By Gordon Lubold | Marine Corps Times
AT AN AIRBASE NEAR IRAQ - For the thousands of Marines and airmen who probably will never see battle in Iraq, there is an intense demand for a new, must-have war memento.
American pilots here are fielding a barrage of requests from men and women on the ground who want their American flags flown on combat missions over Iraq as a keepsake of the war. Pilots are being buttonholed on shuttle buses and in mess halls by Marines and airmen playing supporting roles here, besieged with the same request. "Can you fly this for me?'' the supporting troops ask.
It's a discreet bit of flag waving in a war where U.S. commanders have ordered troops to remove American flags from Iraqi buildings and vehicles because they want to lessen the impression among Iraqis that Americans are invading conquerors.
Still, American troops want their flag flown over Iraq - literally.
Lance Cpl. Christopher Dow, 22, said he wanted a flag that had flown over Iraq for his father, who owns a bar in Williams, Ariz.
"My dad wanted something from the war and I thought this was the coolest, most patriotic thing I could get for him,'' said Dow, a member of the Marine Air Logistics Squadron-11. Dow plans to put the flag and a certificate of authenticity in a shadow box so his father can hang it in the bar, called The Smoking Barrel.
Air Force Maj. Dave Morris, an A-10 pilot from the 110th Fighter Wing in Battle Creek, Mich., flew a pair of flags during his mission earlier this week over Baghdad for an enlisted mechanic in his unit. The flags will go to the mechanic's father, a Korean War veteran.
"Every single chance I get to do that, I do it,'' said Morris. "It means a lot to people, and it means a lot to me that they'd ask.''
Fighter attack jet and helicopter pilots alike have already flown hundreds of flags over Iraq. There is even talk of loading pallets of the flags onto a KC-130 Hercules refueler plane to meet the heavy demand.
Astronauts have flown flags in space for years, and the Air Force has been doing it here for the last 12 years during missions that enforced the no-fly zone.
Now, there are thousands of U.S. troops here who want to bring a piece of the war home. These soldiers believe if they can't get a bottle of sand from Iraq or a hat from an Iraqi soldier, then an American flag flown at 20,000 feet is the next best thing.

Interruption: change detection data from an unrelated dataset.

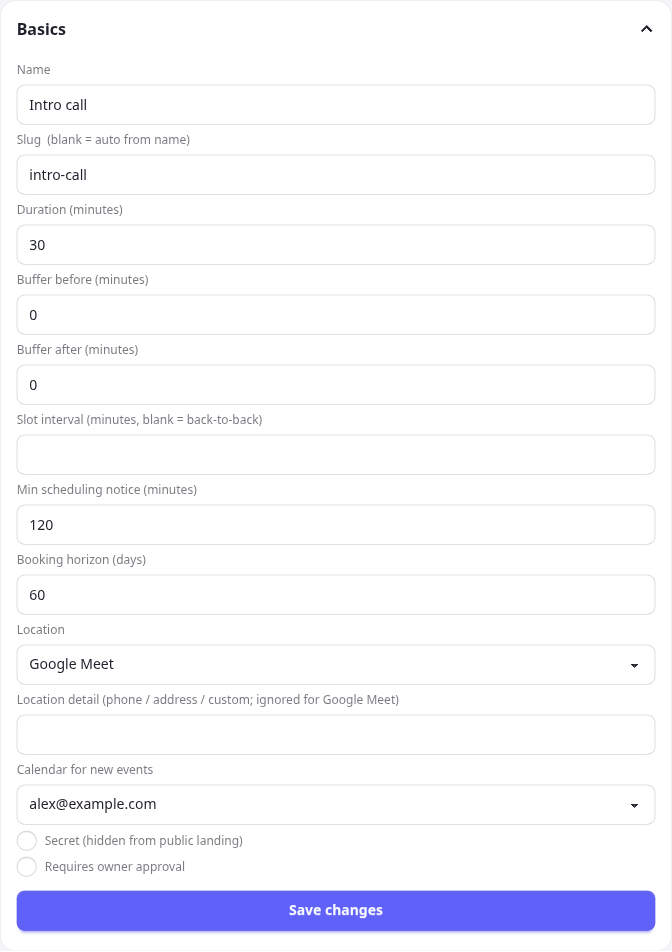
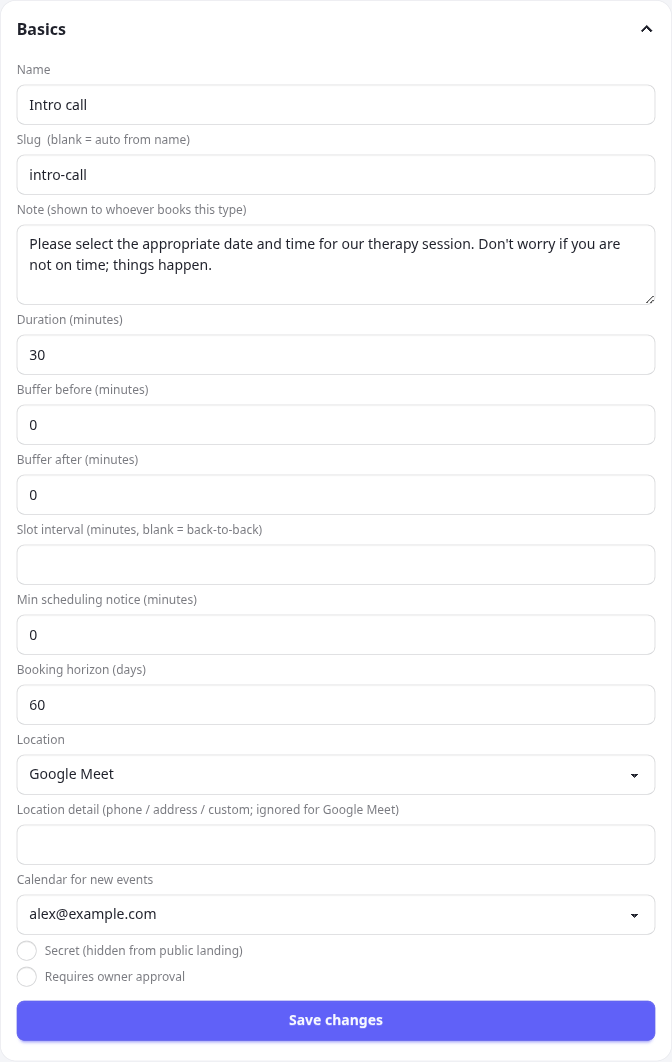
docs(img): reshoot the meeting-type screenshots for the Note field
The Note textarea (PR #172) sits under Slug in the Basics section, so both
the create-form and detail-form shots were stale. Reshot from a live dev
instance seeded to match the originals (Intro call / intro-call, 30 min,
Google Meet, min notice 0, write calendar alex@example.com).

Also adds a booking-page shot to the Note section, which had no image.

diff --git a/docs-site/src/content/docs/usage/meeting-types.md b/docs-site/src/content/docs/usage/meeting-types.md
@@ -48,6 +48,8 @@ Each meeting type can carry a short note for the person booking it — house rul
 
 Write it in the **Note** box in the type's **Basics** section. It appears under the meeting name and duration on the booking page, and on the type's card on your landing page. Clear the box to remove it.
 
+![A meeting type's note on the public booking page](/calit/img/product-booking-note.png)
+
 :::caution
 The note also becomes the description of the calendar event: it is written into the Google Calendar entry and into the `.ics` invite for every booking of that type. Keep anything you would not want in an invitee's calendar out of it.
 :::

The American flag has played a nearly nonexistent, symbolic role during this war. Officials have decided there will be no Iwo Jima-style tableau of Marines erecting a flag in Baghdad. There have been instances where exuberant Marines have put flags up on buildings, only to be told to take them down again.

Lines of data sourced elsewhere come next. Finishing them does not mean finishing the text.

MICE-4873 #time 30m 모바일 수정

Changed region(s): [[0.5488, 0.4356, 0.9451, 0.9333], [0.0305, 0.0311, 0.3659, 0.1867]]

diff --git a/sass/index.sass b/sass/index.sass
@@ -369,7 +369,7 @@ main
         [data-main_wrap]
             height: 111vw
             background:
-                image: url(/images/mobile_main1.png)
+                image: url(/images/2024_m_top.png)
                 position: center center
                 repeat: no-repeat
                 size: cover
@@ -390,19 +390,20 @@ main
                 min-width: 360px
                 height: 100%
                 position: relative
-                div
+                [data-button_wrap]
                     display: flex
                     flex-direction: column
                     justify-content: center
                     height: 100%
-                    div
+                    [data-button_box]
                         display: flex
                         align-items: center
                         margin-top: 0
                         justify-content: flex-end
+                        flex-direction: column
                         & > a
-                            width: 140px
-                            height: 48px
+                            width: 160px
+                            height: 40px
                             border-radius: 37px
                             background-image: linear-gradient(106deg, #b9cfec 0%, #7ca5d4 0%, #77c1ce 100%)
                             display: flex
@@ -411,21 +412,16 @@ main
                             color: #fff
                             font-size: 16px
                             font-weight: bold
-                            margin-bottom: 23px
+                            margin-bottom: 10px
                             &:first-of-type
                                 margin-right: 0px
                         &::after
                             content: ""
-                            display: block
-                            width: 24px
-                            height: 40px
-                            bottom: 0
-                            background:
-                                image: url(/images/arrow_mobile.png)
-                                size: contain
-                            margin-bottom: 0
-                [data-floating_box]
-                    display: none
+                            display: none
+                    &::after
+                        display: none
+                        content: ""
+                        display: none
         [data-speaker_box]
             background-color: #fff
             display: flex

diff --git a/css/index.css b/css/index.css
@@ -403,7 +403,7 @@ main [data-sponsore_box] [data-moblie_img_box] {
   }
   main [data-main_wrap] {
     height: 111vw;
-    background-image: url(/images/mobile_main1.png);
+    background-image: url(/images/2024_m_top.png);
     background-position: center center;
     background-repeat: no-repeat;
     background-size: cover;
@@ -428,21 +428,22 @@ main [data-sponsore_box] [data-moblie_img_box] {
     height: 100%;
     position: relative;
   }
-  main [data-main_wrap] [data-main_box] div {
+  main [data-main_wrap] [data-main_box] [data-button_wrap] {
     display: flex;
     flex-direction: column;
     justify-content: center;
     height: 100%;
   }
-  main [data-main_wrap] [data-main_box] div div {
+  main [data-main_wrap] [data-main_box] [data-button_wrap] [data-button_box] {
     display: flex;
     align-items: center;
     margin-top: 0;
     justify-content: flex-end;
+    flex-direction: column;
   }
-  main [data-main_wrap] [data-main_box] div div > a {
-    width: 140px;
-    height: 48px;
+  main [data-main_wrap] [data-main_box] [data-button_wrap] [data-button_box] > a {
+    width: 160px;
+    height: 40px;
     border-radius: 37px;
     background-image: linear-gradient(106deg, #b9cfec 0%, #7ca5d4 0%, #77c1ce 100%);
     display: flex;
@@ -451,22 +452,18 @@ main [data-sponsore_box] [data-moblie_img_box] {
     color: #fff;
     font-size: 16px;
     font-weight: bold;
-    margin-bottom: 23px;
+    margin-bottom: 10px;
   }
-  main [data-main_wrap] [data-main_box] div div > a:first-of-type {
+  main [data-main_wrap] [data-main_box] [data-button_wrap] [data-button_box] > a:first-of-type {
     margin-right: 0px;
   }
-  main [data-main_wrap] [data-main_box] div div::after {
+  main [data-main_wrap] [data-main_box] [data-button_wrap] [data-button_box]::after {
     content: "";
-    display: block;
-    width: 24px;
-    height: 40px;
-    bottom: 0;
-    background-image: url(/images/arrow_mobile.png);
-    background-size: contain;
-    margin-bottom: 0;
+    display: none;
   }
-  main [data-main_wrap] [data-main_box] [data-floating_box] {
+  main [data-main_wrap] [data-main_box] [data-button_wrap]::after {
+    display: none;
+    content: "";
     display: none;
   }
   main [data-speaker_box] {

"It breaks your heart to tell a guy to take down the Stars and Stripes,'' said Col. Robert "Boomer'' Milstead, commanding officer of Marine Aircraft Group-29, of New River Air Station, N.C. ``But it's about perception. The flag that needs to fly is an Iraqi flag, a free Iraqi flag.''

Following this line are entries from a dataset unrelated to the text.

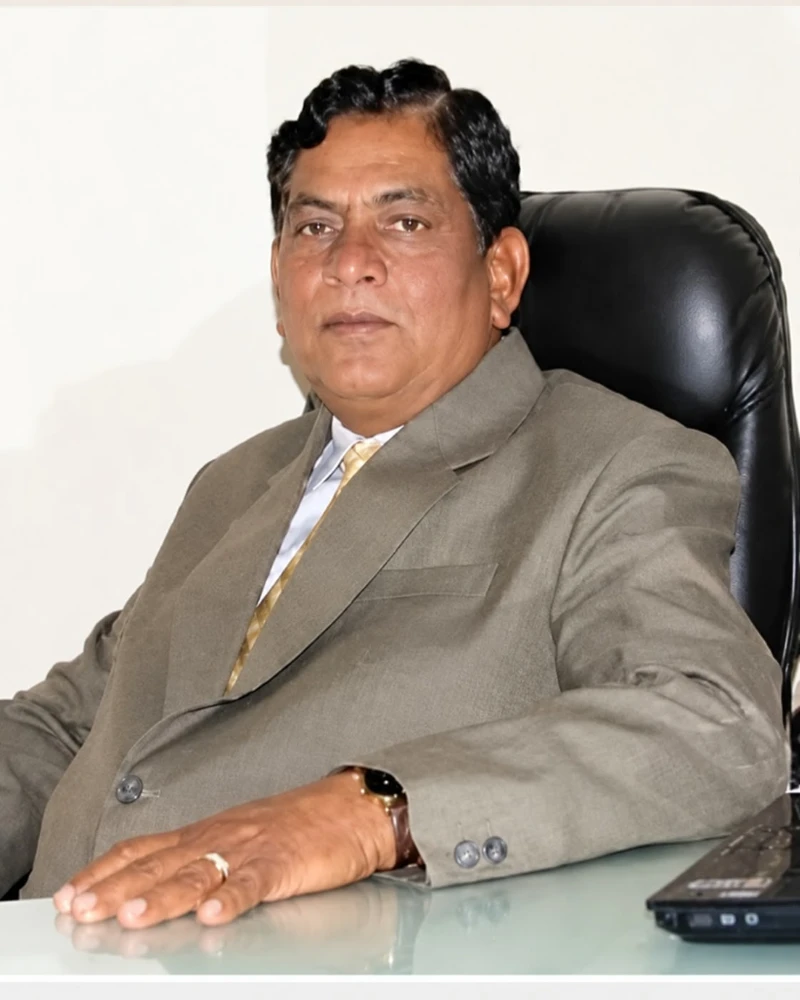
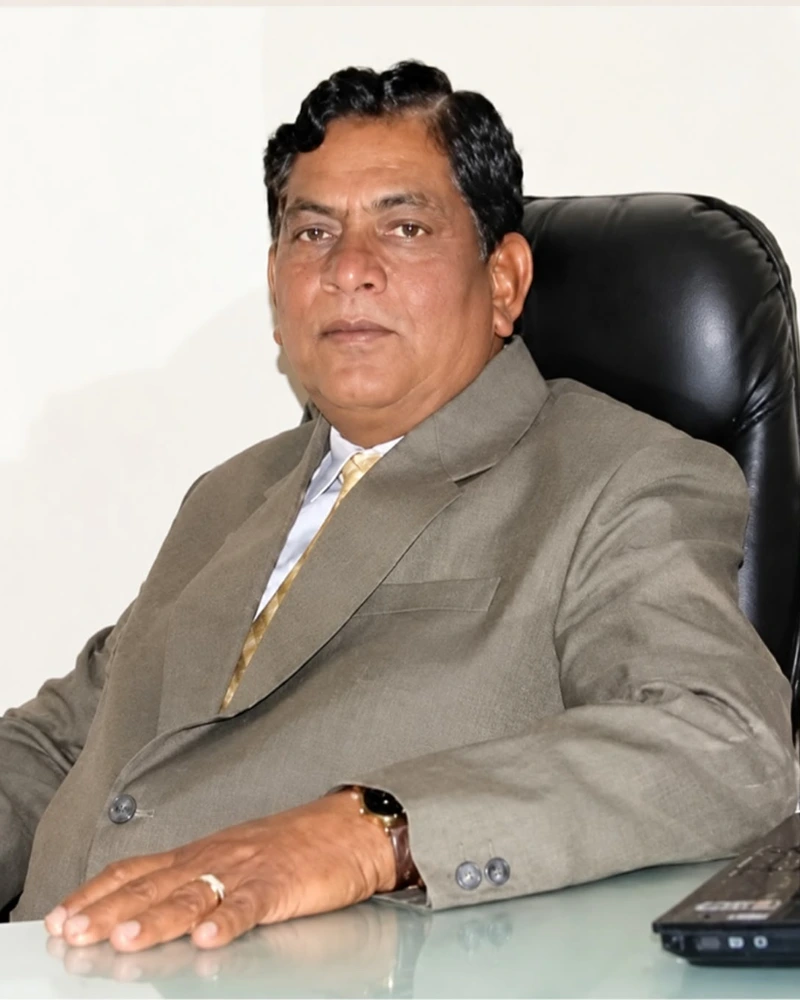
feat(about): implement new leadership gallery matching design mockup with supplied photographs

diff --git a/src/app/about/page.tsx b/src/app/about/page.tsx
@@ -186,170 +186,78 @@ export default function AboutPage() {
       </section>
 
       {/* =====================================================================
-          AUTHENTIC LEADERSHIP & PARTNERS (Cast Gallery Redesign)
+          THE PEOPLE BEHIND LN ENGINEERING — LEADERSHIP & PARTNERS GALLERY
           ===================================================================== */}
-      <section id="leadership" className="max-w-7xl mx-auto px-4 sm:px-8 space-y-12">
-        {/* Section Header with White CTA Button matching Reference */}
-        <div className="flex flex-col lg:flex-row lg:items-end justify-between gap-6 border-b border-[#202326] pb-8">
-          <div className="space-y-3 max-w-2xl">
-            <div className="inline-flex items-center gap-2 px-3 py-1 bg-[#191B1D] border border-[#202326] rounded-full text-xs text-[#E8E5DF]">
-              <span className="w-2 h-2 rounded-full bg-[#EF4444]"></span>
-              <span className="font-mono text-[11px] uppercase tracking-wider">Our Leadership & Partners</span>
-            </div>
-
-            <h2 className="font-display text-3xl sm:text-4xl md:text-5xl font-semibold uppercase text-white tracking-tight leading-tight">
-              Meet Our Leadership & Partners
+      <section id="leadership" className="max-w-7xl mx-auto px-4 sm:px-8 space-y-10 sm:space-y-12">
+        {/* Section Heading & Supporting Text */}
+        <div className="flex flex-col md:flex-row md:items-end justify-between gap-6 border-b border-[#202326] pb-8">
+          <div className="space-y-2">
+            <span className="font-mono text-xs sm:text-[13px] font-semibold tracking-[0.2em] text-[#EF4444] uppercase block">
+              OUR LEADERSHIP &amp; PARTNERS
+            </span>
+            <h2 className="font-display text-3xl sm:text-4xl md:text-5xl font-bold uppercase text-white tracking-tight leading-tight">
+              THE PEOPLE BEHIND LN ENGINEERING
             </h2>
-
-            <p className="text-sm sm:text-base text-[#A7ADB5] leading-relaxed">
-              Steered by qualified mechanical engineers and an industry veteran active in stone processing machinery since 1980. Over 500+ heavy stone processing machines designed, built, and commissioned across India and global export markets.
-            </p>
           </div>
 
-          <div className="flex flex-col sm:flex-row lg:flex-col items-start lg:items-end gap-4 shrink-0">
-            <div className="space-y-2 text-left lg:text-right max-w-xs">
-              <p className="text-xs text-[#A7ADB5] leading-relaxed">
-                Driven by experience, engineering excellence and a long-term commitment to the stone industry.
-              </p>
-              <div className="w-12 h-0.5 bg-[#EF4444] ml-0 lg:ml-auto"></div>
-            </div>
-
-            <Link
-              href="/contact"
-              className="inline-flex items-center gap-2 px-5 py-2.5 bg-white hover:bg-zinc-200 text-zinc-950 font-sans font-bold text-xs uppercase tracking-wider transition-colors shadow-lg"
-            >
-              <span>Contact Leadership</span>
-              <svg className="w-3.5 h-3.5" fill="none" viewBox="0 0 24 24" stroke="currentColor" strokeWidth={2.5}>
-                <path strokeLinecap="round" strokeLinejoin="round" d="M7 17L17 7m0 0H9m8 0v8" />
-              </svg>
-            </Link>
+          <div className="md:text-right max-w-sm space-y-3 shrink-0">
+            <p className="text-xs sm:text-sm text-[#A7ADB5] leading-relaxed">
+              Driven by experience, engineering excellence and a long-term commitment to the stone industry.
+            </p>
+            <div className="w-16 h-0.5 bg-[#EF4444] md:ml-auto"></div>
           </div>
         </div>
 
-        {/* Cast Gallery Photo-Cards Grid */}
-        <div className="grid grid-cols-1 sm:grid-cols-2 lg:grid-cols-3 gap-6 sm:gap-8 max-w-5xl mx-auto">
+        {/* 3 Large White-Framed Portrait Cards in One Row on Desktop */}
+        <div className="grid grid-cols-1 md:grid-cols-2 lg:grid-cols-3 gap-6 sm:gap-8 items-stretch">
           {company.leadership.map((leader, idx) => (
             <div
               key={leader.name}
-              className="bg-white rounded-none sm:rounded-sm border border-zinc-200/90 p-3.5 sm:p-4 pb-4 sm:pb-5 shadow-2xl flex flex-col justify-between group transition-all duration-300 hover:shadow-[0_20px_45px_rgba(255,255,255,0.08)] hover:-translate-y-1"
+              className={`bg-white rounded-none border border-zinc-200/90 p-4 sm:p-5 pb-5 sm:pb-6 shadow-2xl flex flex-col justify-between group transition-all duration-300 hover:shadow-[0_24px_50px_rgba(255,255,255,0.08)] hover:-translate-y-1 ${
+                idx === 2 ? "md:col-span-2 md:max-w-md md:mx-auto lg:col-span-1 lg:max-w-none lg:mx-0 w-full" : "w-full"
+              }`}
             >
-              {/* Museum Mat Framed Portrait */}
-              <div className="relative aspect-[4/5] w-full overflow-hidden bg-zinc-100 border border-zinc-200">
+              {/* White Portrait Frame with Museum Matting */}
+              <div className="relative aspect-[4/5] w-full overflow-hidden bg-zinc-100 border border-zinc-200/80">
                 <Image
                   src={leader.image}
                   alt={leader.imageAlt}
                   fill
-                  sizes="(max-width: 640px) 100vw, (max-width: 1024px) 50vw, 33vw"
-                  className="object-cover object-top group-hover:scale-105 transition-transform duration-500 ease-out"
+                  sizes="(max-width: 768px) 100vw, (max-width: 1200px) 50vw, 33vw"
+                  className="object-cover object-top motion-safe:group-hover:scale-105 motion-reduce:transform-none transition-transform duration-500 ease-out"
                   priority={idx === 0}
                 />
               </div>
 
-              {/* Card Footer: Verified Name, Designation, and Corner Arrow */}
-              <div className="pt-4 flex items-end justify-between gap-3">
+              {/* Information Panel: Name, Designation & Minimal Arrow */}
+              <div className="pt-5 flex items-end justify-between gap-4">
                 <div className="space-y-1 min-w-0">
-                  <h3 className="font-display text-base sm:text-lg font-bold uppercase tracking-tight text-zinc-950 truncate">
+                  <h3 className="font-serif tracking-wider text-base sm:text-lg font-bold text-zinc-950 uppercase leading-snug">
                     {leader.name}
                   </h3>
-                  <p className="text-xs font-sans font-semibold text-zinc-600 uppercase tracking-wider">
+                  <p className="text-xs font-sans tracking-[0.16em] font-medium text-zinc-500 uppercase">
                     {leader.role}
                   </p>
-                  {"experience" in leader && leader.experience ? (
-                    <p className="text-[10px] font-mono text-zinc-400 tracking-tight truncate">
-                      {leader.experience}
-                    </p>
-                  ) : "qualification" in leader && leader.qualification ? (
-                    <p className="text-[10px] font-mono text-zinc-400 tracking-tight truncate">
-                      {leader.qualification}
-                    </p>
-                  ) : null}
                 </div>
 
-                {/* Bottom Right Corner Arrow matching reference */}
-                <a
-                  href={`#profile-${leader.name.toLowerCase().replace(/[^a-z0-9]+/g, "-")}`}
-                  aria-label={`View detailed profile of ${leader.name}`}
-                  className="w-8 h-8 rounded-none border border-zinc-200 bg-zinc-50 flex items-center justify-center text-zinc-900 group-hover:bg-zinc-900 group-hover:text-white group-hover:border-zinc-900 transition-colors shrink-0 mb-0.5"
+                {/* Minimal Arrow matching reference */}
+                <div
+                  aria-hidden="true"
+                  className="text-zinc-900 group-hover:text-[#EF4444] transition-colors shrink-0 mb-1"
                 >
                   <svg
-                    className="w-3.5 h-3.5 transform group-hover:translate-x-0.5 group-hover:translate-y-0.5 transition-transform"
+                    className="w-5 h-5 transform motion-safe:group-hover:translate-x-1.5 motion-reduce:transform-none transition-transform duration-300"
                     fill="none"
                     viewBox="0 0 24 24"
                     stroke="currentColor"
-                    strokeWidth={2.5}
+                    strokeWidth={1.8}
                   >
-                    <path strokeLinecap="round" strokeLinejoin="round" d="M7 7l10 10m0 0H9m8 0V9" />
+                    <path strokeLinecap="round" strokeLinejoin="round" d="M14 5l7 7m0 0l-7 7m7-7H3" />
                   </svg>
-                </a>
+                </div>
               </div>
             </div>
           ))}
-        </div>
-
-        {/* Structured Executive Profiles & Operational Scope */}
-        <div className="space-y-6 pt-6">
-          <div className="flex items-center justify-between border-b border-[#202326] pb-3">
-            <h3 className="font-display text-sm sm:text-base font-bold uppercase text-white tracking-wider flex items-center gap-2">
-              <span className="w-2 h-2 rounded-full bg-[#EF4444]"></span>
-              <span>Executive Operational Scope & Technical Background</span>
-            </h3>
-            <span className="font-mono text-[11px] text-[#A7ADB5] hidden sm:inline-block">
-              Verified Company Records
-            </span>
-          </div>
-
-          <div className="grid grid-cols-1 md:grid-cols-3 gap-6">
-            {company.leadership.map((leader) => (
-              <div
-                key={leader.name}
-                id={`profile-${leader.name.toLowerCase().replace(/[^a-z0-9]+/g, "-")}`}
-                className="bg-[#141618] border border-[#202326] rounded-xl p-5 sm:p-6 space-y-4 hover:border-white/20 transition-colors shadow-lg scroll-mt-28 flex flex-col justify-between"
-              >
-                <div className="space-y-3">
-                  <div className="space-y-1 border-b border-white/5 pb-3">
-                    <div className="flex items-center justify-between gap-2">
-                      <h4 className="font-display text-lg font-bold uppercase text-white tracking-tight">
-                        {leader.name}
-                      </h4>
-                      <span className="text-[10px] font-mono text-[#EF4444] bg-[#EF4444]/10 px-2 py-0.5 rounded">
-                        {leader.badge}
-                      </span>
-                    </div>
-                    <p className="text-xs font-mono font-medium text-[#EF4444] uppercase tracking-wider">
-                      {leader.role}
-                    </p>
-                    {"experience" in leader && leader.experience ? (
-                      <p className="text-[11px] font-mono text-[#A7ADB5] pt-0.5">
-                        {leader.experience}
-                      </p>
-                    ) : "qualification" in leader && leader.qualification ? (
-                      <p className="text-[11px] font-mono text-[#A7ADB5] pt-0.5">
-                        {leader.qualification}
-                      </p>
-                    ) : null}
-                  </div>
-
-                  <p className="text-xs text-[#A7ADB5] leading-relaxed">
-                    {leader.bio}
-                  </p>
-                </div>
-
-                <div className="pt-3 border-t border-white/5 space-y-2">
-                  <span className="font-mono text-[10px] uppercase tracking-wider text-white font-semibold block">
-                    Core Operational Focus:
-                  </span>
-                  <ul className="space-y-1.5 text-[11px] text-[#A7ADB5] font-mono">
-                    {leader.responsibilities.map((resp, i) => (
-                      <li key={i} className="flex items-start gap-2">
-                        <span className="w-1.5 h-1.5 rounded-full bg-[#EF4444] mt-1.5 shrink-0"></span>
-                        <span>{resp}</span>
-                      </li>
-                    ))}
-                  </ul>
-                </div>
-              </div>
-            ))}
-          </div>
         </div>
 
         {/* Administration & Executive Management Card */}

diff --git a/src/data/company.ts b/src/data/company.ts
@@ -31,11 +31,11 @@ export const company = {
 
   leadership: [
     {
-      name: "Mr. Laxmi Narayan Jangid",
-      role: "Founder & Director",
-      badge: "Founder & Visionary",
-      image: "/images/about/leaders/laxmi-narayan-jangid.webp",
-      imageAlt: "Mr. Laxmi Narayan Jangid, Founder and Director of LN Engineering",
+      name: "MR. L. N. JANGID",
+      role: "FOUNDER & CHAIRMAN",
+      badge: "Founder & Chairman",
+      image: "/images/about/leadership/mr-l-n-jangid.webp",
+      imageAlt: "Mr. L. N. Jangid, Founder and Chairman of LN Engineering",
       experience: "30+ Years Industry Experience (Active Since 1980)",
       bio: "Rich experience in stone processing machinery manufacturing since 1980. Spearheads core machine design, structural innovation, and executive governance. His hands-on engineering research has guided LN Engineering to manufacture and commission over 500+ heavy stone processing machines.",
       responsibilities: [
@@ -45,13 +45,13 @@ export const company = {
       ],
     },
     {
-      name: "Mr. Narendra Jangid",
-      role: "Technical & Production Head",
-      badge: "Production & Engineering",
-      image: "/images/about/leaders/narendra-jangid.webp",
-      imageAlt: "Mr. Narendra Jangid, Technical and Production Head at LN Engineering",
-      qualification: "B.E. Mechanical (Pune University, D.Y. Patil College)",
-      bio: "Graduated in Mechanical Engineering from Pune University (D.Y. Patil College). Combines strong technical knowledge with rigorous production oversight, managing heavy gantry fabrication, precision pillar alignment, vibration damping, and turnkey plant installation.",
+      name: "MR. MAYANK JANGID",
+      role: "DIRECTOR",
+      badge: "Director",
+      image: "/images/about/leadership/mr-mayank-jangid.webp",
+      imageAlt: "Mr. Mayank Jangid, Director at LN Engineering",
+      qualification: "B.E. Mechanical & Production Oversight",
+      bio: "Combines strong mechanical engineering expertise with rigorous production oversight, managing heavy gantry fabrication, precision pillar alignment, vibration damping, and turnkey plant commissioning.",
       responsibilities: [
         "Machinery Manufacturing & Heavy Fabrication",
         "Structural Alignment & Tolerance Inspection",
@@ -59,13 +59,13 @@ export const company = {
       ],
     },
     {
-      name: "Mr. Mahendra Jangid",
-      role: "Marketing & Commercial Head",
-      badge: "Techno-Commercial & Strategy",
-      image: "/images/about/leaders/mahendra-jangid.webp",
-      imageAlt: "Mr. Mahendra Jangid, Marketing and Commercial Head at LN Engineering",
-      qualification: "B.E. Mechanical & MBA",
-      bio: "Holds dual qualifications in Mechanical Engineering and Business Administration (MBA). Brings deep techno-commercial insight to natural stone processing, leading new product development, international client partnerships, and after-sales service operations.",
+      name: "MR. MANISH JANGID",
+      role: "DIRECTOR",
+      badge: "Director",
+      image: "/images/about/leadership/mr-manish-jangid.webp",
+      imageAlt: "Mr. Manish Jangid, Director at LN Engineering",
+      qualification: "B.E. Mechanical & Commercial Strategy",
+      bio: "Brings deep techno-commercial insight to natural stone processing, leading new product development, international client partnerships, and after-sales service operations.",
       responsibilities: [
         "New Machine Development & R&D Strategy",
         "Techno-Commercial Proposals & Customer Relations",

Like any good military program, there are rules to be followed.
Flags must be folded in a certain way and put in a plastic bag. A form must be filled out with the name of the requesting service member, the pilot who will fly the mission and other information about the flight. Crew chiefs stash those flags in the airplanes and then remove them after the mission, print a certificate of authenticity and return the flags to the service members.
A Marine Hornet backseater pilot, whose call sign is Mumbles, said he has already flown about 15 flags and was scheduled to fly with two more aboard his plane.
"For the Marines who don't have the opportunity to go out to the frontlines, it's something they can put in their shop,'' Mumbles said. "We can't fly out without the Marines on the ground.''
(Contributing: Air Force Times correspondent Gordon Trowbridge)